Our classrooms face the same engagement challenges that the Wall Street Journal describes at historic sites across the U.S. More and more, consumers enter school doors with digital devices glued in their hands or tethered to their brains. BYOD/BYOT (Bring your own device/technology) is here. Even if the devices are NOT officially allowed, they are here, hidden under desks or behind books.
Historic sites have responded more quickly than most schools. You can play a texting game in Williamsburg, scan QR codes to learn more at almost every museum these days, or load an app to let you interact while physically standing at historic sites. Curators and education staff worry about the invasive juxtaposition of technology in a Shaker barn and the constant need to update their apps to avoid appearing “outdated.” Teachers face the same concerns managing new technologies. If they believe they must “stay ahead.” they are doomed to fail. We will never “stay ahead” of what enters the school in students’ pockets.
Historic sites must woo consumers to perpetuate their income stream.

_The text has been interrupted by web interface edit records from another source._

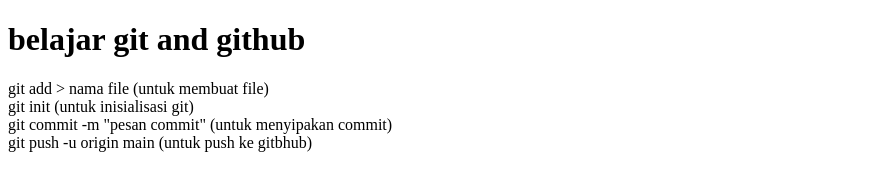
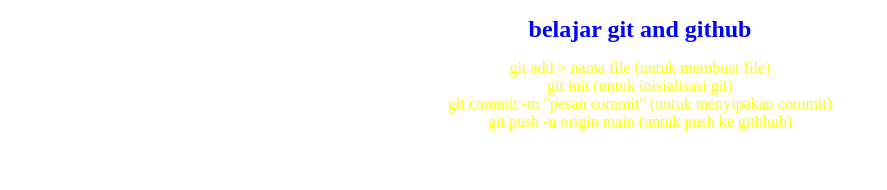
Before and after one commit to muhammadbusiri/belajar-git-and-github, a plain HTML site: page index.html in a window 1280 px wide. Shown: the whole page, without its empty margins (0-887 px from the left). Drawn offline with Linux system fonts and the light colour scheme.

Commit message:
cekpoint3

```diff
--- a/index.html
+++ b/index.html
@@ -4,6 +4,7 @@
     <meta charset="UTF-8" />
     <meta name="viewport" content="width=device-width, initial-scale=1.0" />
     <title>belajar git and github</title>
+    <link rel="stylesheet" href="style.css" />
   </head>
   <body>
     <h1>belajar git and github</h1>
@@ -13,5 +14,6 @@
       git commit -m "pesan commit" (untuk menyipakan commit) <br />
       git push -u origin main (untuk push ke gitbhub)
     </p>
+    <script src="script.js"></script>
   </body>
 </html>
--- a/style.css
+++ b/style.css
@@ -0,0 +1,11 @@
+h1 {
+  color: blue;
+  text-align: center;
+  font-size: 1.5rem;
+}
+
+p {
+  color: yellow;
+  font-size: 1rem;
+  text-align: center;
+}
```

They face a digital challenge: “How do we continue to appeal to consumers armed with — and distracted by– devices? What activities and apps can we make that will engage them via those devices?” But schools are more or less guaranteed our “consumers” for longer periods of time. We therefore have a chance to flip the digital challenge around, asking ourselves, “How can we make students active participants in making the ‘school’ experience one where we not only participate, but create, leaving a legacy for future learners?” Historic sites have little chance for participant legacy beyond good reviews on TripAdvisor. The difference between a historic site “visitor” and our “learners” is the legacy our learners can leave for those to come.

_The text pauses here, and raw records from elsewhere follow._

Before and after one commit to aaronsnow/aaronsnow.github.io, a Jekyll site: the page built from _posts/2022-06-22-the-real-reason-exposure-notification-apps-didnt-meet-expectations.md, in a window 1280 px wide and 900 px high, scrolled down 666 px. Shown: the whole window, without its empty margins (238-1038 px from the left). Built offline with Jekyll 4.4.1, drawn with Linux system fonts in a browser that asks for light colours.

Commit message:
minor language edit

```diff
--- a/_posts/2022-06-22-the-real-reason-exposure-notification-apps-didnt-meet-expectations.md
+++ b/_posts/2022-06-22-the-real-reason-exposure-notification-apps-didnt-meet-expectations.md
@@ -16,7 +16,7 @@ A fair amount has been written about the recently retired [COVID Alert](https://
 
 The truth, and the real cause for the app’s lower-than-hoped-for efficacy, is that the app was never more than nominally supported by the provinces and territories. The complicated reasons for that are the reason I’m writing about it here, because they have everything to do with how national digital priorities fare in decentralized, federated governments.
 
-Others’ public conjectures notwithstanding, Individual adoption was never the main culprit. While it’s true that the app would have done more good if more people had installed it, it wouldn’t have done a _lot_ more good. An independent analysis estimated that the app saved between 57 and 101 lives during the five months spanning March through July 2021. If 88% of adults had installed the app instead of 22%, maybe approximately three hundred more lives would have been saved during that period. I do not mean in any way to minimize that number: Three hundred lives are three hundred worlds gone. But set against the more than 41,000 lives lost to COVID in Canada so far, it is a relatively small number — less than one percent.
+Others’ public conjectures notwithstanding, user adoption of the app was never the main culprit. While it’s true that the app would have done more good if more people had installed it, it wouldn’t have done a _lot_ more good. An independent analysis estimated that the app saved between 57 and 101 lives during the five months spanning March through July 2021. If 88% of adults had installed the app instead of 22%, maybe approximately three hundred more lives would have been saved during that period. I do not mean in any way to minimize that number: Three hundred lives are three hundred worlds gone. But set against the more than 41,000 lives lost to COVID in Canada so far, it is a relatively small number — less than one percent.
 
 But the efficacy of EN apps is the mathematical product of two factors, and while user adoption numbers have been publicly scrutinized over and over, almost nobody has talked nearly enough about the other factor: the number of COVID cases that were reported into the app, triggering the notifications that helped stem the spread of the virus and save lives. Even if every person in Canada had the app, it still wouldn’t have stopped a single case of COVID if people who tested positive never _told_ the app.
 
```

As I read about the digital experiences at Williamsburg, I wonder if we could gradually make school a digital immersion. Imagine a classroom filled with QR codes — that the teacher does not have to make. The learners make them. Imagine texting games or QR treasure hunts that kids embed in the physical space of a classroom. Image simple apps, games, and interactive maps created by kids. As current technologies age, they could be replaced by later student projects. Instead of “turning in” student projects for a grade, we could “turn on” student projects for future audiences of learners. In many classrooms, teachers already have students creating digital projects. The missing step is making them part of a perpetual learning place called school. Imagine how much harder kids would work for such a vast audience. It would be interesting to find out whether a seventh grader would continue to monitor responses that come in to his fifth grade game about Explorers or would monitor the number of times her QR Treasure hunt was accessed. I am not sure, but I’d sure love to find out. If I were in charge of a physical learning space today, I’d be one of the learners alongside my students, plastering it with digital experiences for any learning consumer who walks in.